Accoding cybermap.kaspersky.com Russia is the most cyber-attacked country in the world. Kaspersky’s sources are mentioned on their site.
As usual we highly recommend everyone to think twice before believing this information. Even if Kaspersky Lab is not controlled from the Kremlin, one can imagine that Kaspersky or its owner will gain benefits by acting in a special way. In other words it’s time to be sceptic as we don’t know why they claim Russia to be the most cyber-attacked country in the world.
Think twice because it’s about Russia?
No! Of course you should be equally sceptic about statements made by US companies. Or Chinese companies. You should also be sceptic even if Kaspersky was a Swiss or Norwegian company claiming that Switzerland or Norway was the #1 cyber-attacked country.
With above said, we can’t forget that eastern part of Ukraine is occupied by Russia, not by the governments in Bern or Oslo. If Kaspersky gain benefits for their statements we remind you that benefits are given by one LGBTQ hostile government!
Believe those you trust!
Another example about think twice is when Mr Edward Snowden’s endorsement of the Signal messaging app. Signal could be as good as Mr Snowden claims, but don’t forget how is his host.
Try to find multiple sources before you decide what you think is true!

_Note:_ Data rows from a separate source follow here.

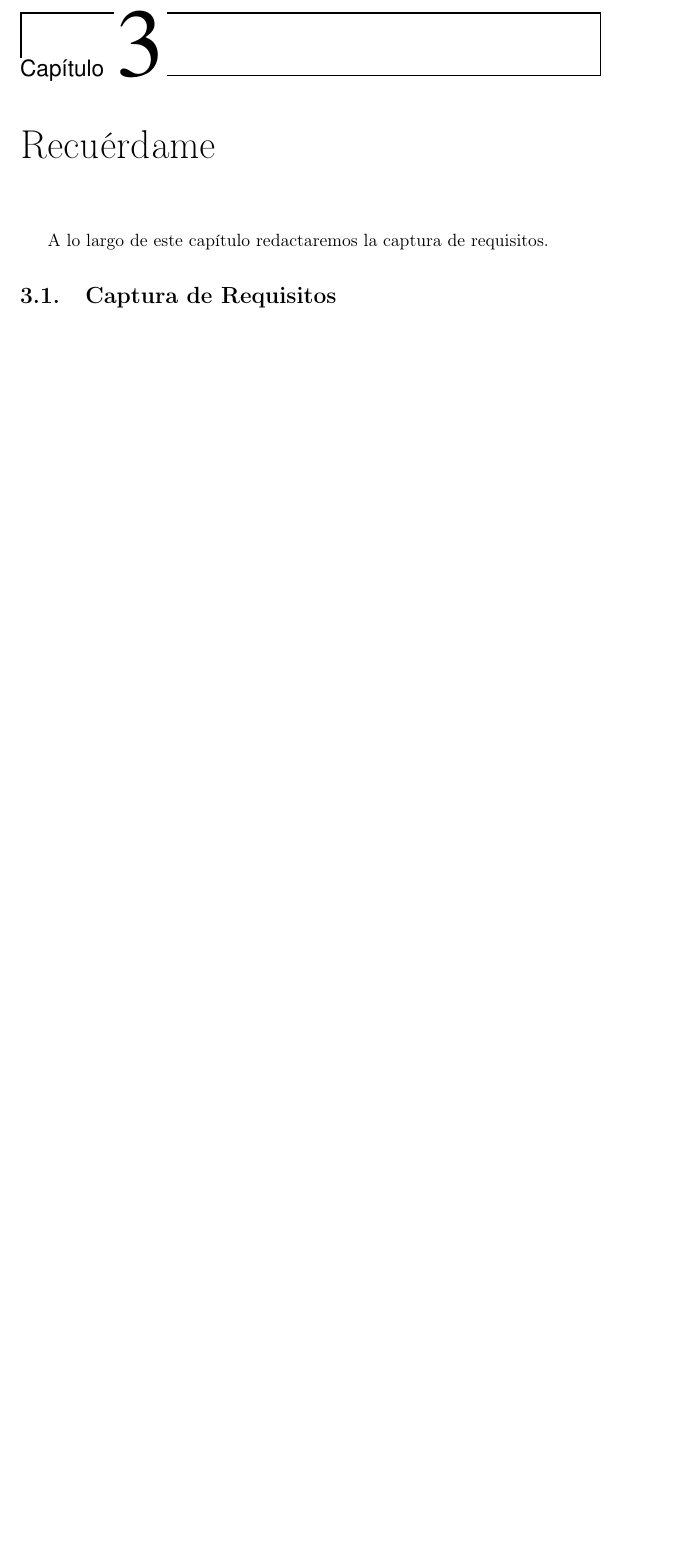
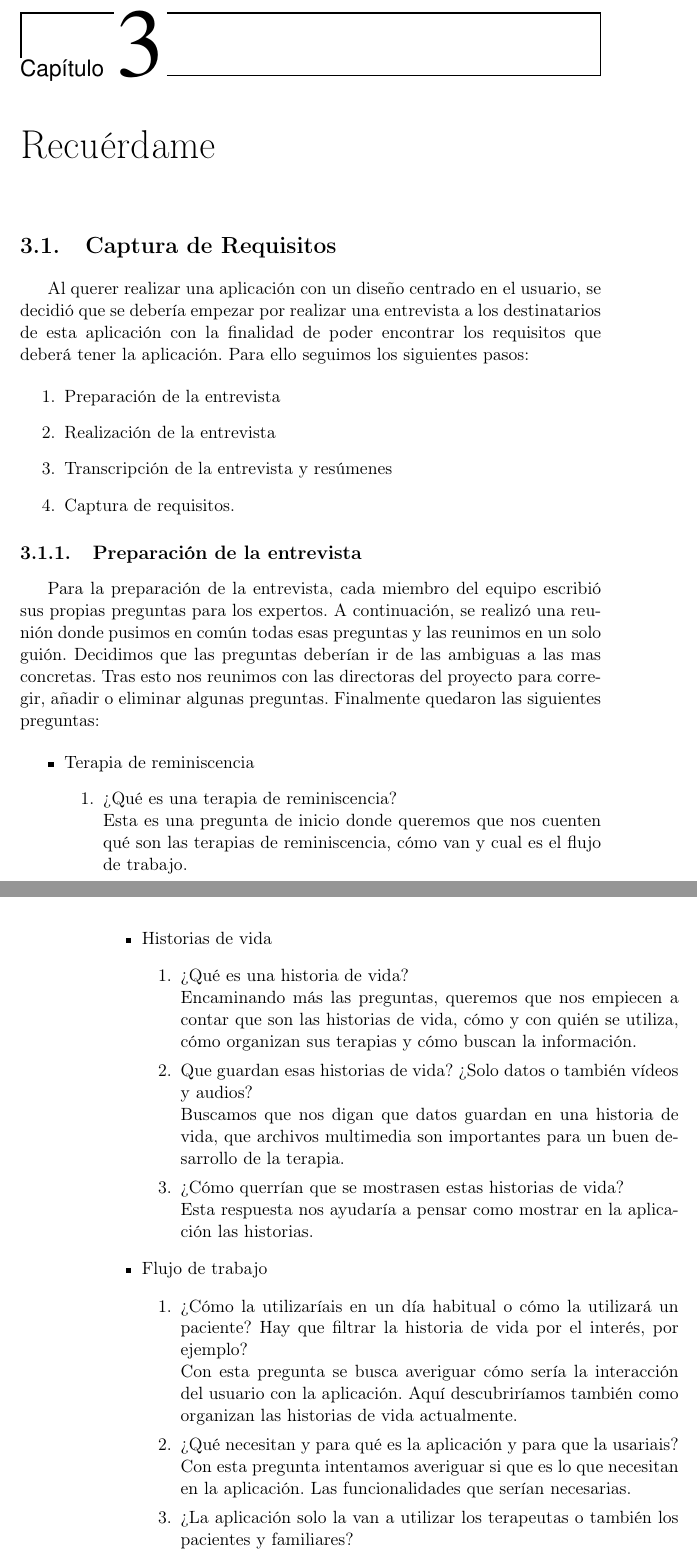
Before and after one commit to NILGroup/TFG-2122-Recuerdame, a LaTeX book (Memoria/TFMTeXiS-Latin1/TFMTeXiS/TFMTeXiS.tex, which reads Memoria/TFMTeXiS-Latin1/TFMTeXiS/Capitulos/PropuestaDelTFG.tex): part of page 59 of 94 before the commit and two parts of pages 59 and 60 of 96 after it, the two joined at a grey line, cut so that both start at the same text, the shorter picture padded with empty space. Compiled offline with pdfLaTeX; the source files are stored in an older character set and shown here as Unicode; a LaTeX package or settings file that is missing is left out.

Commit message:
redaccion preparacion entrevistas

```diff
--- a/Memoria/TFMTeXiS-Latin1/TFMTeXiS/Capitulos/PropuestaDelTFG.tex
+++ b/Memoria/TFMTeXiS-Latin1/TFMTeXiS/Capitulos/PropuestaDelTFG.tex
@@ -3,6 +3,41 @@
 \chapter{Recuérdame}
 \label{cap:propuestaDelTFG}
 
-A lo largo de este capítulo redactaremos la captura de requisitos.
+\section{Captura de Requisitos}
 
-\section{Captura de Requisitos}
+Al querer realizar una aplicación con un diseño centrado en el usuario, se decidió que se debería empezar por realizar una entrevista a los destinatarios de esta aplicación con la finalidad de poder encontrar los requisitos que deberá tener la aplicación. Para ello seguimos los siguientes pasos:
+
+\begin{enumerate}
+	\item Preparación de la entrevista
+	\item Realización de la entrevista
+	\item Transcripción de la entrevista y resúmenes
+	\item Captura de requisitos.
+\end{enumerate}
+
+\subsection{Preparación de la entrevista}
+Para la preparación de la entrevista, cada miembro del equipo escribió sus propias  preguntas para los expertos. A continuación, se realizó una reunión donde pusimos en común todas esas preguntas y las reunimos en un solo guión. Decidimos que las preguntas deberían ir de las ambiguas a las mas concretas. Tras esto nos reunimos con las directoras del proyecto para corregir, añadir o eliminar algunas preguntas. Finalmente quedaron las siguientes preguntas:
+
+\begin{itemize}
+\item Terapia de reminiscencia
+	\begin{enumerate}
+	\item ¿Qué es una terapia de reminiscencia? \\
+	Esta es una pregunta de inicio donde queremos que nos cuenten qué son las terapias de reminiscencia, cómo van y cual es el flujo de trabajo.
+	\end{enumerate}
+\item Historias de vida
+	\begin{enumerate}
+	\item ¿Qué es una historia de vida? \\
+	Encaminando más las preguntas, queremos que nos empiecen a contar que son las historias de vida, cómo y con quién se utiliza, cómo organizan sus terapias y cómo buscan la información.
+	\item Que guardan esas historias de vida? ¿Solo datos o también vídeos y audios? \\
+	Buscamos que nos digan que datos guardan en una historia de vida, que archivos multimedia son importantes para un buen desarrollo de la terapia.
+	\item ¿Cómo querrían que se mostrasen estas historias de vida? \\
+	Esta respuesta nos ayudaría a pensar como mostrar en la aplicación las historias.
+	\end{enumerate}
+\item Flujo de trabajo
+	\begin{enumerate}
+	\item ¿Cómo la utilizaríais en un día habitual o cómo la utilizará un paciente? Hay que filtrar la historia de vida por el interés, por ejemplo? \\
+	Con esta pregunta se busca averiguar cómo sería la interacción del usuario con la aplicación. Aquí descubriríamos también como organizan las historias de vida actualmente.
+	\item ¿Qué necesitan y para qué es la aplicación y para que la usariais?\\
+	Con esta pregunta intentamos averiguar si que es lo que necesitan en la aplicación. Las funcionalidades que serían necesarias.
+	\item ¿La aplicación solo la van a utilizar los terapeutas o también los pacientes y familiares?\\
+	Con esta pregunta queremos ver si sería útil la incorporaron de otro tipo de usuarios a la aplicación.
+	\item ¿Qué se necesita visualizar una vez se hayan registrado los datos? ¿Dónde sería más conveniente visualizar esta aplicación? ¿Y cómo hay que mostrarlo?\\
```
Also changed, not shown: Memoria/TFMTeXiS-Latin1/TFMTeXiS/Apendices/appendixB.tex (+1 -1 lines), Memoria/TFMTeXiS-Latin1/TFMTeXiS/Capitulos/PropuestaDelTFG.tex (23 more changed lines).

A software supply chain attack represents one of the most insidious forms of hacking. By breaking into a developer’s network and hiding malicious code within apps and software updates that users trust, supply chain hijackers can smuggle their malware onto hundreds of thousands—or millions—of computers in a single operation, without the slightest sign of foul play. Now what appears to be a single group of hackers has managed that trick repeatedly, going on a devastating supply chain hacking spree—and becoming more advanced and stealthy as they go.
Over the past three years, supply chain attacks that exploited the software distribution channels of at least six different companies have now all been tied to a single group of likely Chinese-speaking hackers. They’re known as Barium, or sometimes ShadowHammer, ShadowPad, or Wicked Panda, depending on which security firm you ask. More than perhaps any other known hacker team, Barium appears to use supply chain attacks as their core tool. Their attacks all follow a similar pattern: Seed out infections to a massive collection of victims, then sort through them to find espionage targets.
Do you know where you were five years ago? Did you have an
Android phone at the time? It turns out Google might know—and it might
be telling law enforcement.
In a new article, the New York Times details a little-known technique increasingly used by law enforcement to figure out everyone who might have been within certain geographic areas during specific time periods in the past. The technique relies on detailed location data collected by Google from most Android devices as well as iPhones and iPads that have Google Maps and other apps installed. This data resides in a Google-maintained database called “Sensorvault,” and because Google stores this data indefinitely, Sensorvault “includes detailed location records involving at least hundreds of millions of devices worldwide and dating back nearly a decade.”
The Gentoo Foundation has partnered with Nitrokey to equip all Gentoo developers with free Nitrokey Pro 2 devices. Gentoo developers will use the Nitrokey devices to store cryptographic keys for signing of git commits and software packages, GnuPG keys, and SSH accounts.
Thanks to the Gentoo Foundation and Nitrokey’s discount, each Gentoo developer is eligible to receive one free Nitrokey Pro 2. To receive their Nitrokey, developers will need to register with their @gentoo.org email address at the dedicated order form.
According BBC more UK train passengers will have the option to use paperless tickets.
From a privacy perspective it is very important you can buy these tickets using cash and without any registration needed. If not, please remember that information being stored not only can but for sure will be hacked.
There is no reason for a public transportation company to know who is traveling, the only thing you have to prove is that your ticket is paid.
In case you say something like I have nothing to hide and therefore accept being registered, please remember that history will repeat. Who could in the 1880’s imagine what would happen in Germany 50 years later. Who could think that it would be life-threatening to say that you were Jewish?
Please remember that privacy and integrity is a human right according UN!